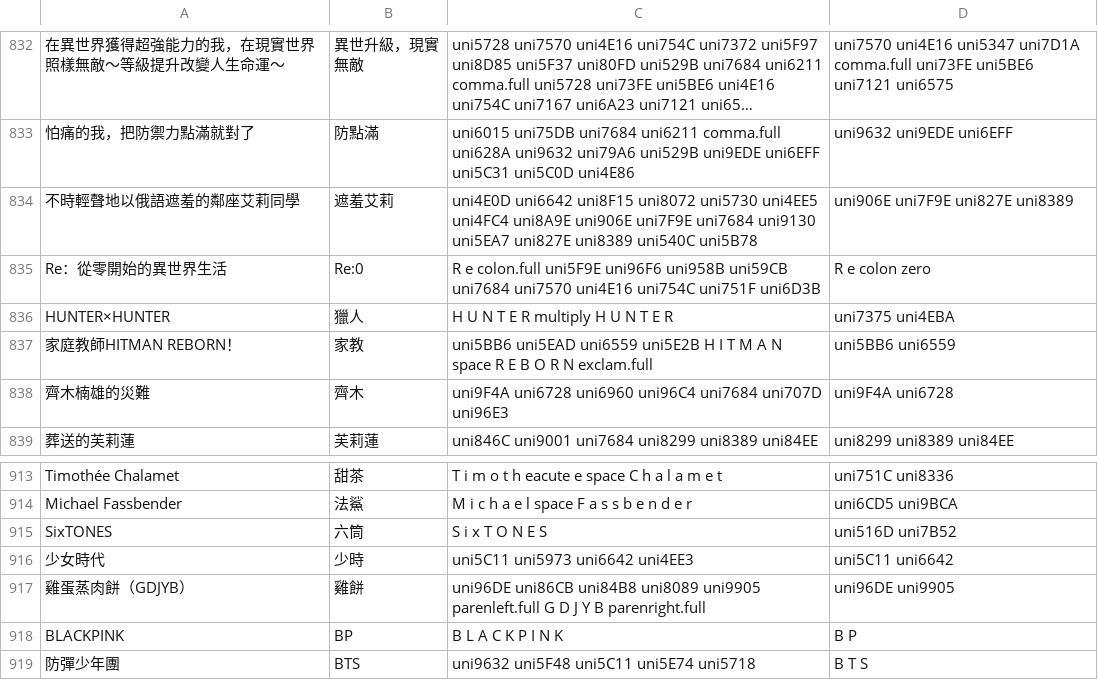
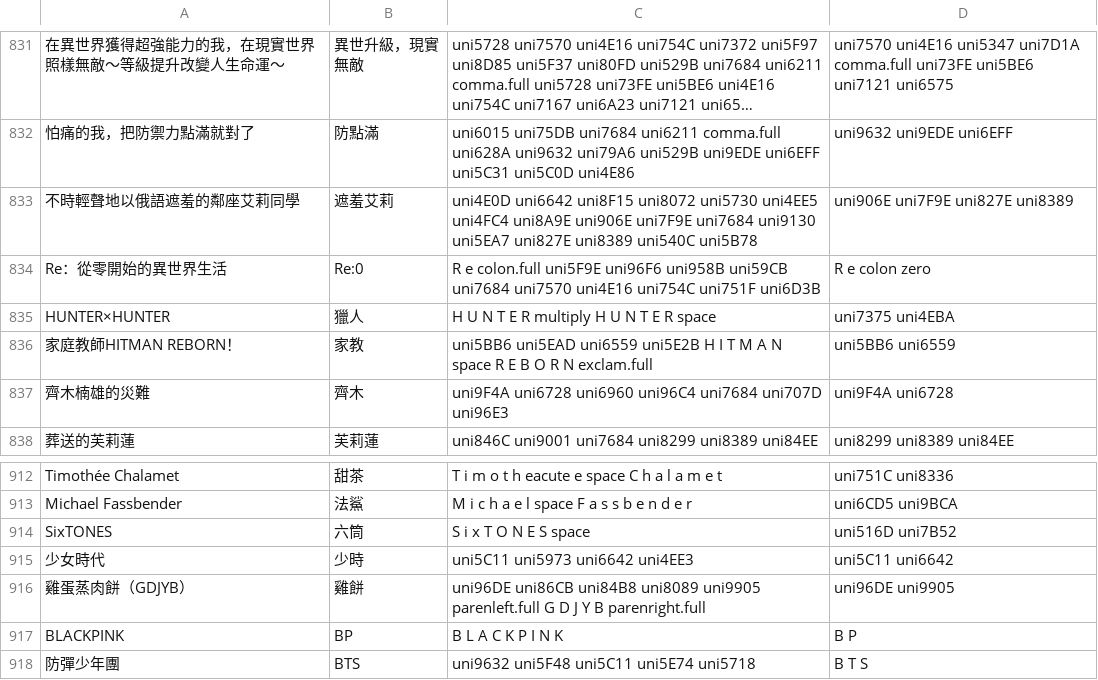
Before and after one commit to justfont/AbbrFesFont, a CSV file: script/abbrs_with_glyph_names.csv, drawn as a sheet; only a part is shown, gaps mark what is left out; long unchanged cells end in …; addresses are those after the commit; the diff covers the shown part only; the diff names each change by its address in the sheet, - before the commit and + after, or states it on an @@ line.

```diff
--- a/script/abbrs_with_glyph_names.csv
+++ b/script/abbrs_with_glyph_names.csv
-C835: H U N T E R multiply H U N T E R
+C835: H U N T E R multiply H U N T E R space
-C914: S i x T O N E S
+C914: S i x T O N E S space
```
Also changed, not shown: 9 added rows, 3 removed rows and 13 edited cells elsewhere in this file, script/abbrs.csv, 19 other files.
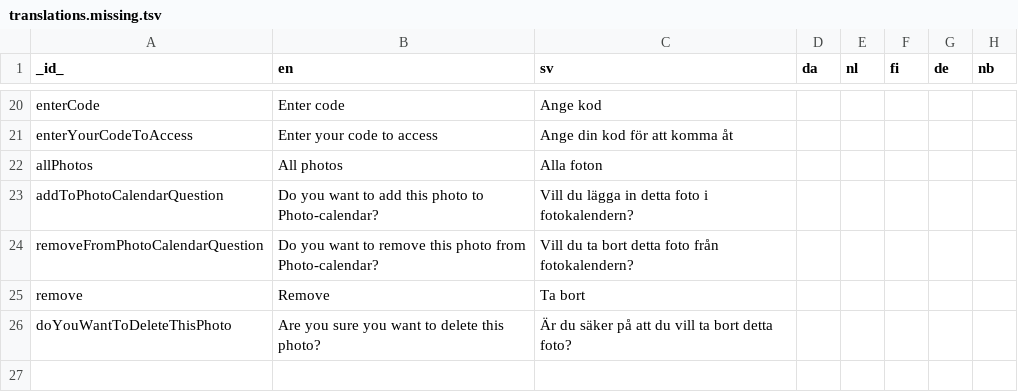
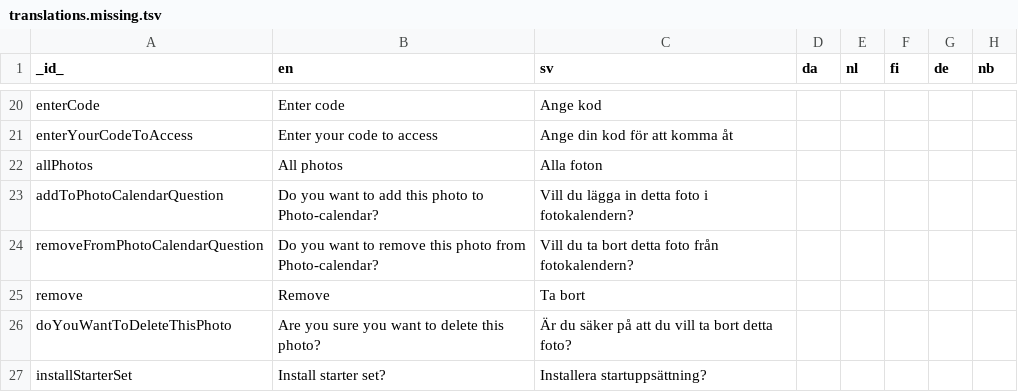
Before and after one commit to abilia/system_settings_editor, a TSV file: lib/i18n/translations.missing.tsv, drawn as a sheet; only a part is shown, gaps mark what is left out; the diff names each change by its address in the sheet, - before the commit and + after, or states it on an @@ line.

```diff
--- a/lib/i18n/translations.missing.tsv
+++ b/lib/i18n/translations.missing.tsv
+row 27: installStarterSet | Install starter set? | Installera startuppsättning?
```
Also changed, not shown: lib/i18n/translations.tsv, 18 other files.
....
## The problem
The expected answer holds each line from the listing above where the string "missing" is present.

## Worked solution
Before and after one commit to abilia/system_settings_editor, a TSV file: lib/i18n/translations.missing.tsv, drawn as a sheet; only a part is shown, gaps mark what is left out; the diff names each change by its address in the sheet, - before the commit and + after, or states it on an @@ line.
--- a/lib/i18n/translations.missing.tsv
+++ b/lib/i18n/translations.missing.tsv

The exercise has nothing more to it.